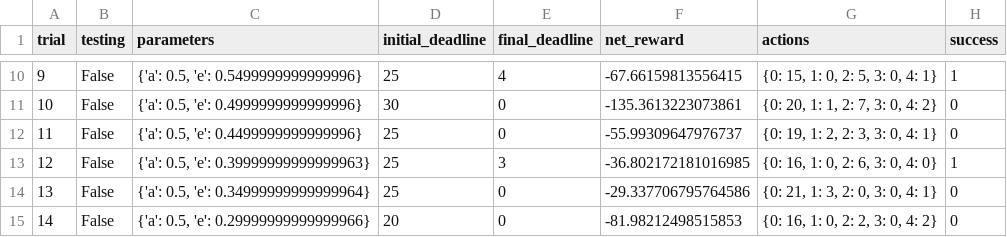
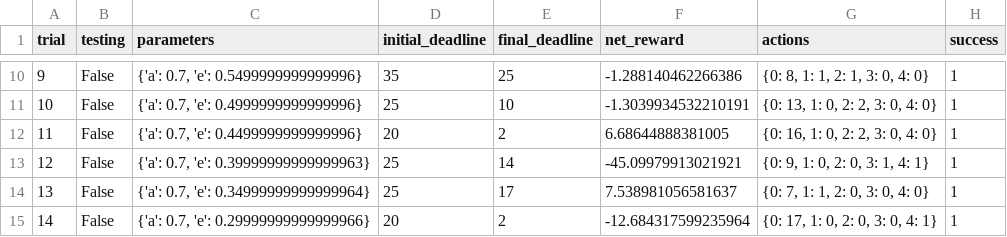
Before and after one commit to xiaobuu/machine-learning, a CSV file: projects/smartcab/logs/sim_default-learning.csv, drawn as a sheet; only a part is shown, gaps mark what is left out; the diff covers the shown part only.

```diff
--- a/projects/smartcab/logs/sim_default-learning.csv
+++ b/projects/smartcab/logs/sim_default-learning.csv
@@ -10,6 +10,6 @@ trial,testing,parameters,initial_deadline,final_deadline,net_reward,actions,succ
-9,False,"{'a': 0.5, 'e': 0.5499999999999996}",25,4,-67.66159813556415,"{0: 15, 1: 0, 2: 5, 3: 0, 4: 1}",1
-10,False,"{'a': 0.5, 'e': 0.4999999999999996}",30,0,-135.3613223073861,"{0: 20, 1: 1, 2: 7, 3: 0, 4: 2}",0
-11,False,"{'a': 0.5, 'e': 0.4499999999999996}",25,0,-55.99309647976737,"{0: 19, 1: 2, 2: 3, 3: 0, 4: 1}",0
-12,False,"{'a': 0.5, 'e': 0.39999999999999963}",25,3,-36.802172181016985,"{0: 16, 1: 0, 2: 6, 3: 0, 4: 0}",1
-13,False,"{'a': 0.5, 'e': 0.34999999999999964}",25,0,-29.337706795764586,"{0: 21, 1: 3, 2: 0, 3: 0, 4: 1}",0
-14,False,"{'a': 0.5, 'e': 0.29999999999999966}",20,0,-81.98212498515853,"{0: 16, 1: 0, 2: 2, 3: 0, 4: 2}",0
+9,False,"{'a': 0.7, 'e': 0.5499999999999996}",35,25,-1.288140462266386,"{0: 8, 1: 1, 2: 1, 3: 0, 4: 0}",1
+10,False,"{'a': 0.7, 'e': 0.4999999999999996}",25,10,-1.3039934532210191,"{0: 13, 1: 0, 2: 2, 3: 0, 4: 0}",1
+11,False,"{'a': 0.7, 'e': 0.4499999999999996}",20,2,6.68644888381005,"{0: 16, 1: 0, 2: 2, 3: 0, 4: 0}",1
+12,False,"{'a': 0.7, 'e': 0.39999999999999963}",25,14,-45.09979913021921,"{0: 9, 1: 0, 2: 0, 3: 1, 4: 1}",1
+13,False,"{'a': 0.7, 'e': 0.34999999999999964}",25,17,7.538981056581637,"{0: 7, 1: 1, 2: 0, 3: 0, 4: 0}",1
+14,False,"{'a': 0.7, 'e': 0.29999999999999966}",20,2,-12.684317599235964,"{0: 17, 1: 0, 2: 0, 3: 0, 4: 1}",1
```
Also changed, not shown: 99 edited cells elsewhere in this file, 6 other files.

* * *

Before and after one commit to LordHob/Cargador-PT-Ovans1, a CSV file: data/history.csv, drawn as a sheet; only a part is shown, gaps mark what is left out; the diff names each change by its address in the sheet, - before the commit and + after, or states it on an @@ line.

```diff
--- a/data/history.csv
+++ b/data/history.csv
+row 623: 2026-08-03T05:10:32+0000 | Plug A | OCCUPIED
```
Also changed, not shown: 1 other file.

* * *

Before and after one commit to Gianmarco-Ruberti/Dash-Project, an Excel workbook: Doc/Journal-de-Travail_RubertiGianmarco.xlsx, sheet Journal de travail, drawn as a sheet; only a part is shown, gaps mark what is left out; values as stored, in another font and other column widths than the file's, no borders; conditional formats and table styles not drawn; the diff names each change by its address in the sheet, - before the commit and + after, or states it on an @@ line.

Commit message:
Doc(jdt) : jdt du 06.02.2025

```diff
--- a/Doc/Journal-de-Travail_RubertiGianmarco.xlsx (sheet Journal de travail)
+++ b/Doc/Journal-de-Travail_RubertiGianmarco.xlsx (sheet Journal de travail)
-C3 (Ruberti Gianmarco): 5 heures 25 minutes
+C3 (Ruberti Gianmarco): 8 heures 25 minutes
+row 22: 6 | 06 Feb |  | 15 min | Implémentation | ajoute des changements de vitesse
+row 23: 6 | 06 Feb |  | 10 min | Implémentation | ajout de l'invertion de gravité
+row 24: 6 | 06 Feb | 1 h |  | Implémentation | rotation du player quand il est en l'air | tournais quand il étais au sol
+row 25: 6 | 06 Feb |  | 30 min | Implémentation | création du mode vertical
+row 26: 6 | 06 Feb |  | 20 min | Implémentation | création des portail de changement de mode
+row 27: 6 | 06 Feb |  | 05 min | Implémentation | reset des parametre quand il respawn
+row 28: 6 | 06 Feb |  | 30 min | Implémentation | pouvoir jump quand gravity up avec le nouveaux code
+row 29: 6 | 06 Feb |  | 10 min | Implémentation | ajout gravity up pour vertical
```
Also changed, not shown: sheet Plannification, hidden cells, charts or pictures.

* * *

_TASK REQUIREMENTS:_
Pull from the data each line where the string "gravity" turns up.

_WRITTEN REPLY:_
+row 28: 6 | 06 Feb |  | 30 min | Implémentation | pouvoir jump quand gravity up avec le nouveaux code
+row 29: 6 | 06 Feb |  | 10 min | Implémentation | ajout gravity up pour vertical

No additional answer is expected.